_Instructions to follow_:
Would you return the records below character for character, without any images?

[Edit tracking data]
=-=-=-=-=
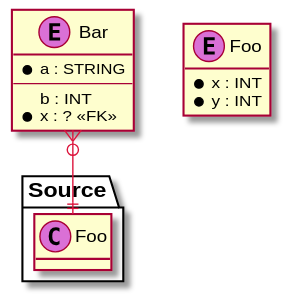
This is pkg/arrai/out/data_diagram.svg from anz-bank/sysl, a PlantUML export, as it was before one commit.
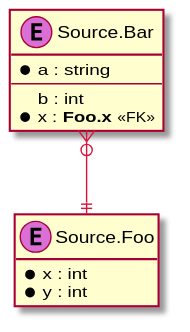
Later version of the same file.

Commit message:
Update model loading and fix data diagram

Diff of the diagram source:
```diff
@@ -7,17 +7,17 @@
 skinparam stereotypeCBackgroundColor Orchid
 hide methods
 
-entity Bar {
-  *a : STRING
+entity Source.Bar {
+  * a : string
   --
-  b : INT
-  *x : ? <<FK>>
+  b : int
+  * x : **Foo.x** <<FK>>
 }
 
-entity Foo {
-  *x : INT
-  *y : INT
+entity Source.Foo {
+  * x : int
+  * y : int
 }
 
-Bar             }o--|| Source.Foo
+Source.Bar             }o--|| Source.Foo
 @enduml
```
=-=-=-=-=
_Answer_:
This is pkg/arrai/out/data_diagram.svg from anz-bank/sysl, a PlantUML export, as it was before one commit.
Later version of the same file.

Commit message:
Update model loading and fix data diagram

Diff of the diagram source:
```diff
@@ -7,17 +7,17 @@
 skinparam stereotypeCBackgroundColor Orchid
 hide methods
 
-entity Bar {
-  *a : STRING
+entity Source.Bar {
+  * a : string
   --
-  b : INT
-  *x : ? <<FK>>
+  b : int
+  * x : **Foo.x** <<FK>>
 }
 
-entity Foo {
-  *x : INT
-  *y : INT
+entity Source.Foo {
+  * x : int
+  * y : int
 }
 
-Bar             }o--|| Source.Foo
+Source.Bar             }o--|| Source.Foo
 @enduml
```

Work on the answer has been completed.